[Work instructions] Write out the data that follows exactly, keeping every picture out.

====== Dataset records ======

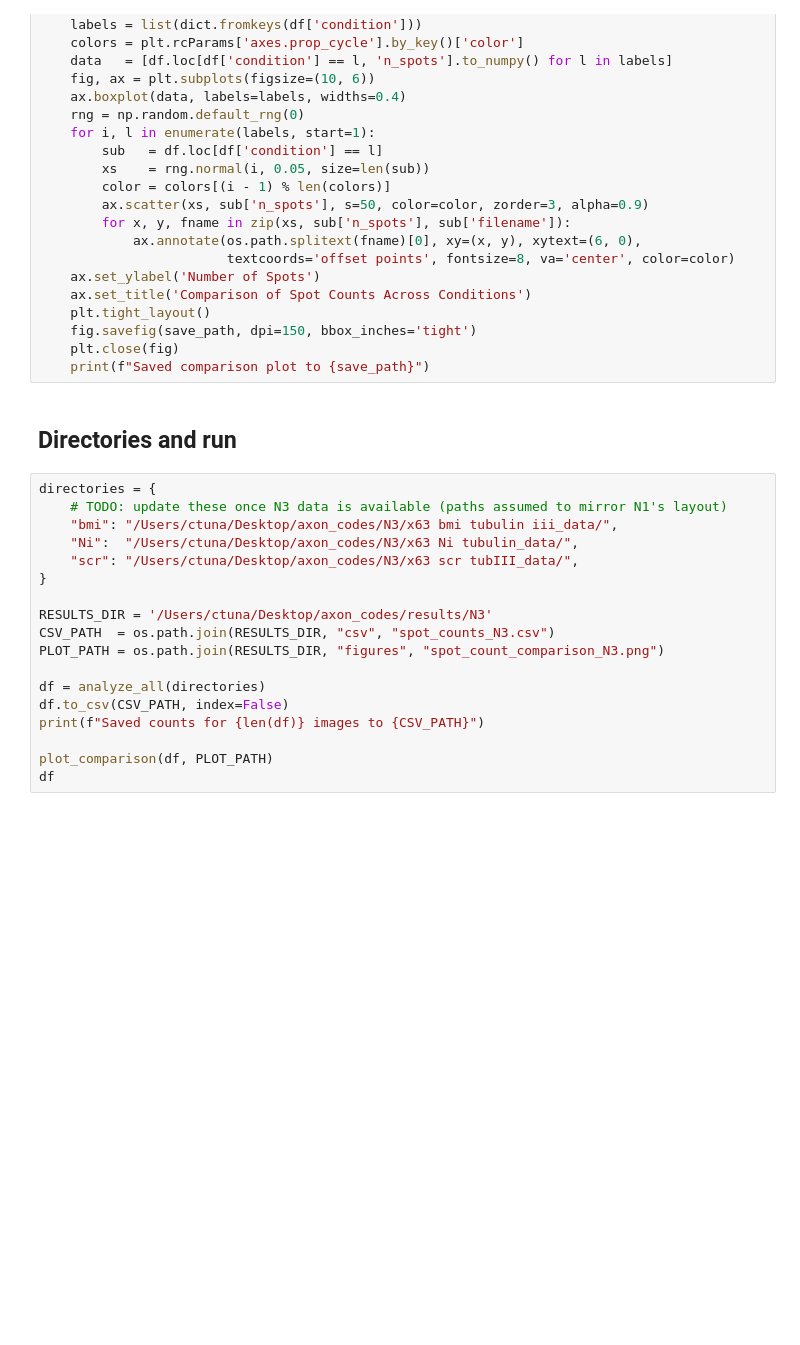
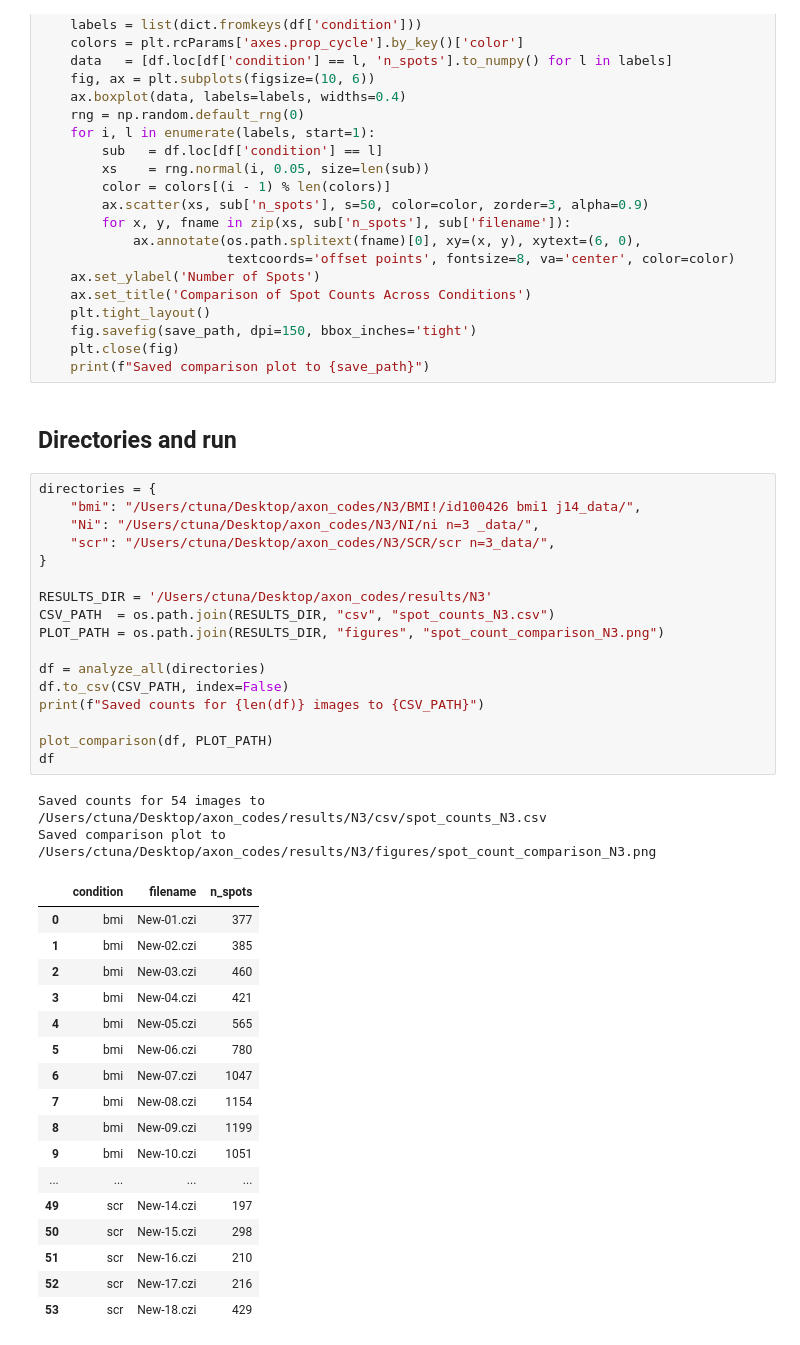
Before and after one commit to caglayantuna/Broken_axons, a Jupyter notebook: results/N3/spot_detection_N3.ipynb, the cells around one changed output. Drawn from its saved outputs; the diff is of its cells as text; blank space fills up the shorter version.

```diff
--- a/results/N3/spot_detection_N3.ipynb
+++ b/results/N3/spot_detection_N3.ipynb
@@ -68,19 +74,38 @@ def plot_comparison(df, save_path):
 ## Directories and run
 # %%
 directories = {
-    # TODO: update these once N3 data is available (paths assumed to mirror N1's layout)
-    "bmi": "/Users/ctuna/Desktop/axon_codes/N3/x63 bmi tubulin iii_data/",
-    "Ni":  "/Users/ctuna/Desktop/axon_codes/N3/x63 Ni tubulin_data/",
-    "scr": "/Users/ctuna/Desktop/axon_codes/N3/x63 scr tubIII_data/",
+    "bmi": "/Users/ctuna/Desktop/axon_codes/N3/BMI!/id100426 bmi1 j14_data/",
+    "Ni": "/Users/ctuna/Desktop/axon_codes/N3/NI/ni n=3 _data/",
+    "scr": "/Users/ctuna/Desktop/axon_codes/N3/SCR/scr n=3_data/",
 }
 
 RESULTS_DIR = '/Users/ctuna/Desktop/axon_codes/results/N3'
 CSV_PATH  = os.path.join(RESULTS_DIR, "csv", "spot_counts_N3.csv")
 PLOT_PATH = os.path.join(RESULTS_DIR, "figures", "spot_count_comparison_N3.png")
 
 df = analyze_all(directories)
 df.to_csv(CSV_PATH, index=False)
 print(f"Saved counts for {len(df)} images to {CSV_PATH}")
 
 plot_comparison(df, PLOT_PATH)
 df
+# %% [output]
+Saved counts for 54 images to /Users/ctuna/Desktop/axon_codes/results/N3/csv/spot_counts_N3.csv
+Saved comparison plot to /Users/ctuna/Desktop/axon_codes/results/N3/figures/spot_count_comparison_N3.png
+|  | condition | filename | n_spots |
+| 0 | bmi | New-01.czi | 377 |
+| 1 | bmi | New-02.czi | 385 |
+| 2 | bmi | New-03.czi | 460 |
+| 3 | bmi | New-04.czi | 421 |
+| 4 | bmi | New-05.czi | 565 |
+| 5 | bmi | New-06.czi | 780 |
+| 6 | bmi | New-07.czi | 1047 |
+| 7 | bmi | New-08.czi | 1154 |
+| 8 | bmi | New-09.czi | 1199 |
+| 9 | bmi | New-10.czi | 1051 |
+| ... | ... | ... | ... |
+| 49 | scr | New-14.czi | 197 |
+| 50 | scr | New-15.czi | 298 |
+| 51 | scr | New-16.czi | 210 |
+| 52 | scr | New-17.czi | 216 |
+| 53 | scr | New-18.czi | 429 |
```
Also changed, not shown: parts of 3 cells of this notebook, 20 other files.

======

[Expected answer]
Before and after one commit to caglayantuna/Broken_axons, a Jupyter notebook: results/N3/spot_detection_N3.ipynb, the cells around one changed output. Drawn from its saved outputs; the diff is of its cells as text; blank space fills up the shorter version.

```diff
--- a/results/N3/spot_detection_N3.ipynb
+++ b/results/N3/spot_detection_N3.ipynb
@@ -68,19 +74,38 @@ def plot_comparison(df, save_path):
 ## Directories and run
 # %%
 directories = {
-    # TODO: update these once N3 data is available (paths assumed to mirror N1's layout)
-    "bmi": "/Users/ctuna/Desktop/axon_codes/N3/x63 bmi tubulin iii_data/",
-    "Ni":  "/Users/ctuna/Desktop/axon_codes/N3/x63 Ni tubulin_data/",
-    "scr": "/Users/ctuna/Desktop/axon_codes/N3/x63 scr tubIII_data/",
+    "bmi": "/Users/ctuna/Desktop/axon_codes/N3/BMI!/id100426 bmi1 j14_data/",
+    "Ni": "/Users/ctuna/Desktop/axon_codes/N3/NI/ni n=3 _data/",
+    "scr": "/Users/ctuna/Desktop/axon_codes/N3/SCR/scr n=3_data/",
 }
 
 RESULTS_DIR = '/Users/ctuna/Desktop/axon_codes/results/N3'
 CSV_PATH  = os.path.join(RESULTS_DIR, "csv", "spot_counts_N3.csv")
 PLOT_PATH = os.path.join(RESULTS_DIR, "figures", "spot_count_comparison_N3.png")
 
 df = analyze_all(directories)
 df.to_csv(CSV_PATH, index=False)
 print(f"Saved counts for {len(df)} images to {CSV_PATH}")
 
 plot_comparison(df, PLOT_PATH)
 df
+# %% [output]
+Saved counts for 54 images to /Users/ctuna/Desktop/axon_codes/results/N3/csv/spot_counts_N3.csv
+Saved comparison plot to /Users/ctuna/Desktop/axon_codes/results/N3/figures/spot_count_comparison_N3.png
+|  | condition | filename | n_spots |
+| 0 | bmi | New-01.czi | 377 |
+| 1 | bmi | New-02.czi | 385 |
+| 2 | bmi | New-03.czi | 460 |
+| 3 | bmi | New-04.czi | 421 |
+| 4 | bmi | New-05.czi | 565 |
+| 5 | bmi | New-06.czi | 780 |
+| 6 | bmi | New-07.czi | 1047 |
+| 7 | bmi | New-08.czi | 1154 |
+| 8 | bmi | New-09.czi | 1199 |
+| 9 | bmi | New-10.czi | 1051 |
+| ... | ... | ... | ... |
+| 49 | scr | New-14.czi | 197 |
+| 50 | scr | New-15.czi | 298 |
+| 51 | scr | New-16.czi | 210 |
+| 52 | scr | New-17.czi | 216 |
+| 53 | scr | New-18.czi | 429 |
```
Also changed, not shown: parts of 3 cells of this notebook, 20 other files.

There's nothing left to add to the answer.